Look at the label. To find out if a cell phone is hearing aid compatible (HAC), look for the label in one of these places:
- On a card next to the phone on display at the cell phone store
- On the cell phone package
- In the cell phone users manual
If you cannot find the label in any of these places, the phone is not HAC.
Rate your phone. Cell phones that work well with hearing aids will have a microphone (M) rating of M3 or M4. This means the cell phone will work with the hearing aid in the microphone position. A higher M number means the phone will sound clearer.
If you have a hearing aid or cochlear implant with a telecoil, look for a phone that has a telecoil (T) rating of T3 or T4. A higher T rating will make your conversations clearer.
Rate your hearing aid. Hearing aid makers will use a similar rating system to let you know how well their hearing aids work in the microphone or the telecoil mode. Hearing aids using the microphone mode will be rated from M1 to M4. A higher rating means you will hear less noise and have a better connection. The rating for the telecoil will be from T1 to T4. A higher rating means you will be able to hear better in the telecoil mode.
Add up the M- or T-ratings for the cell phone and the hearing aid.
- Combined rating 6: Considered “best” or “excellent.” This rating would provide highly useable, excellent performance.
- Combined rating 5: Considered “normal.” Acceptable for normal, regular phone use.
- Combined rating 4: Considered “usable.” May be able to complete a brief call, but not an acceptable quality for normal, regular phone use.
Most new hearing aids will have an M2/T2 rating. Ask your audiologist about the rating of your hearing aid. The rating system is not required for cochlear implants.
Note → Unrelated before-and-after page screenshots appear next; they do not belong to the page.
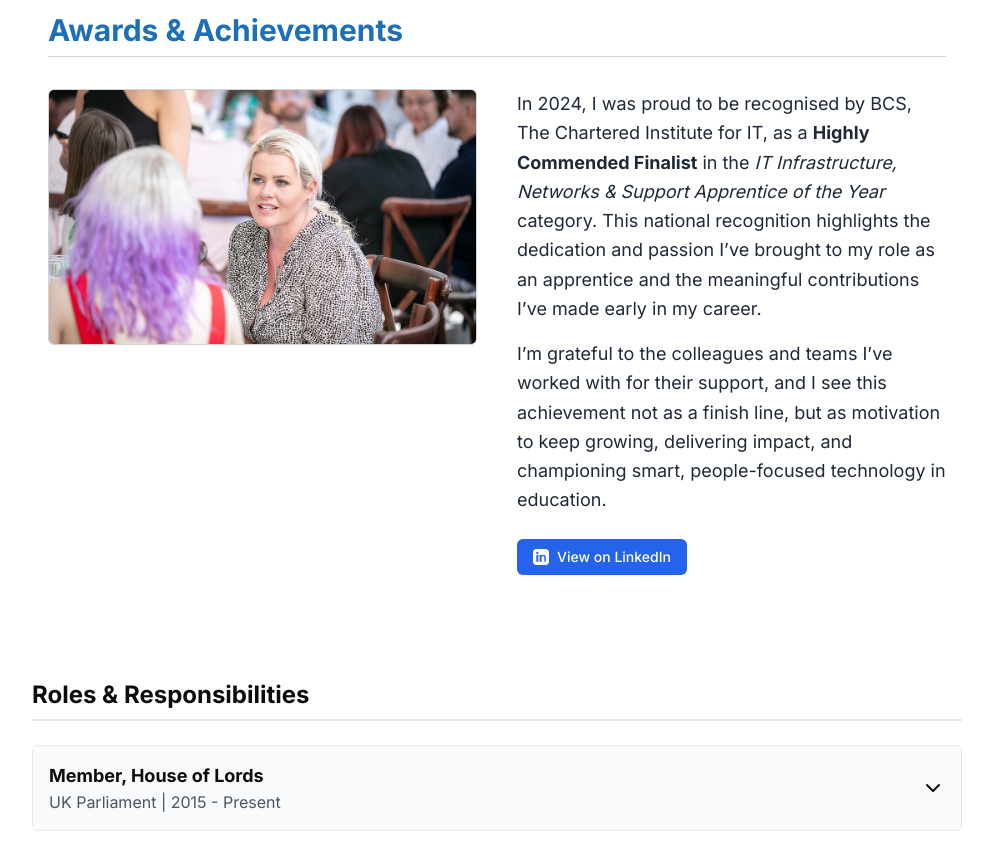
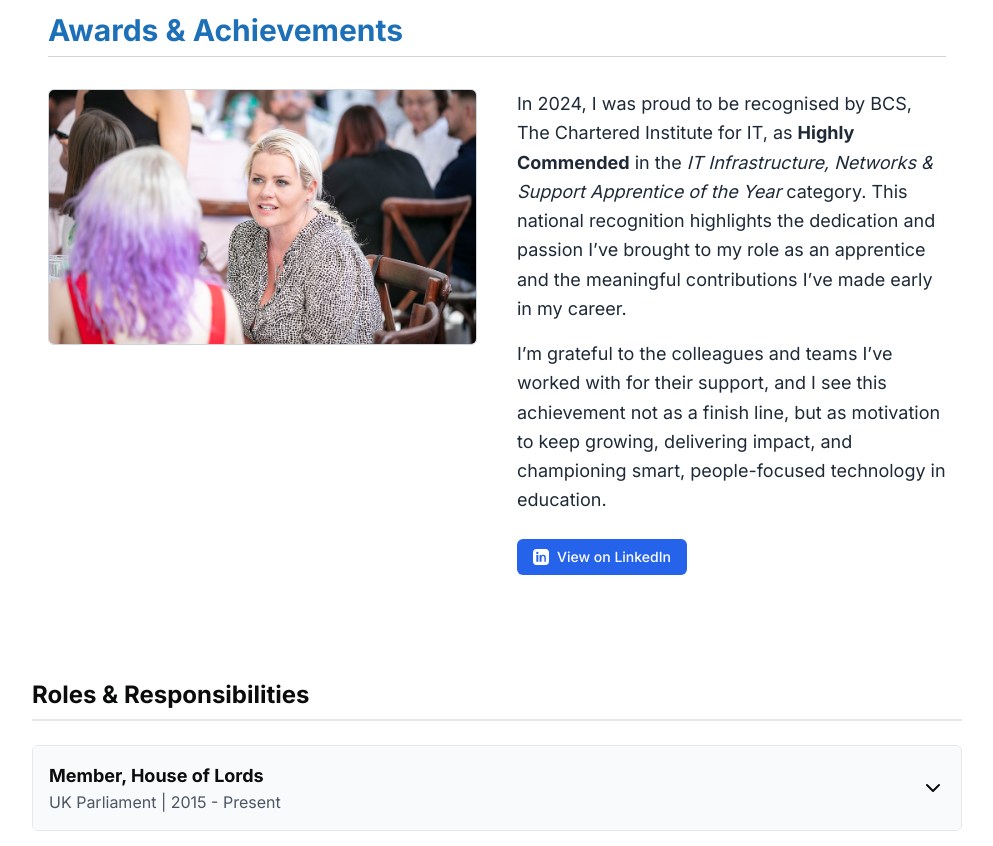
Before and after one commit to zakfarnworth23/farnworthdotorguk, a Next.js app: page / in a window 1280 px wide. Shown: the part 1180-2026 px from the top of the page, without its empty margins (143-1136 px from the left). Built offline with nearby package versions, Linux system fonts and the light colour scheme.

Commit message:
Update achievements-section.tsx

```diff
--- a/components/achievements-section.tsx
+++ b/components/achievements-section.tsx
@@ -78,7 +78,7 @@ export default function RecognitionSection() {
           <div className="flex flex-col justify-between h-full">
             <div className="text-lg leading-relaxed text-gray-800 mb-6 space-y-4">
               <p className="mb-4">
-  In 2024, I was proud to be recognised by BCS, The Chartered Institute for IT, as a <strong>Highly Commended Finalist</strong> in the <em>IT Infrastructure, Networks & Support Apprentice of the Year</em> category. This national recognition highlights the dedication and passion I’ve brought to my role as an apprentice and the meaningful contributions I’ve made early in my career.
+  In 2024, I was proud to be recognised by BCS, The Chartered Institute for IT, as <strong>Highly Commended</strong> in the <em>IT Infrastructure, Networks & Support Apprentice of the Year</em> category. This national recognition highlights the dedication and passion I’ve brought to my role as an apprentice and the meaningful contributions I’ve made early in my career.
 </p>
 <p className="mb-4">
   I’m grateful to the colleagues and teams I’ve worked with for their support, and I see this achievement not as a finish line, but as motivation to keep growing, delivering impact, and championing smart, people-focused technology in education.
```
What other features should I consider?
You may want to look at other features and options that make cell phones usable and convenient. These cell phone features include:
- Volume control. Most phones have an adjustable volume control.
- Display and keypad lighting control. This is important because the lighting is a source of noise for telecoil users.
- Vibrating alerts or vibrating accessory.
- Flashing screen to alert to a call.
- Different ringer volume and tones.
- Text messaging services and ease of use on the phone device.
- Speaker phone. Using a speaker phone may reduce interference by putting distance between the phone and the hearing aid.
- Teletypewriter (TTY) or other assistive device connections. Make sure the phone has “TTY Mode” or “TTY Option” in its menu system. Look for the TTY symbol on the phone’s package or user manual.
- Video streaming.
(This information may be found on the ASHA site )
What else can I do to hear better on my cell phone?
Many hearing aids, even in lower technology levels, now come with available “streamer” or “remote connection” devices. These devices are either worn around your neck or put in your pocket and “talk” to the hearing aid via Bluetooth technology. Most cell phones also are Bluetooth ready, which means that these streaming devices essentially use Bluetooth as a bridge to help your hearing aids and your cell phone to work together. These devices have become more and more user friendly and are highly recommended by our audiologists.
Our last bit of advice seems simple, but is often disregarded. Because the visual element of communication (lip reading, body language) is missing on a phone conversation, talking on the telephone is more difficult for everyone. If you have a hearing loss, it is always a great idea to ignore the temptation to “multi-task” while talking on the phone. Those who focus 100% of their energies on the conversation at hand will find themselves much more successful in understanding what is being said. (That goes for all of us, even those with normal hearing!)
If you have questions about cell phone / hearing aid compatibility, please give us a call at 801-770-0801 and we would love to answer your questions!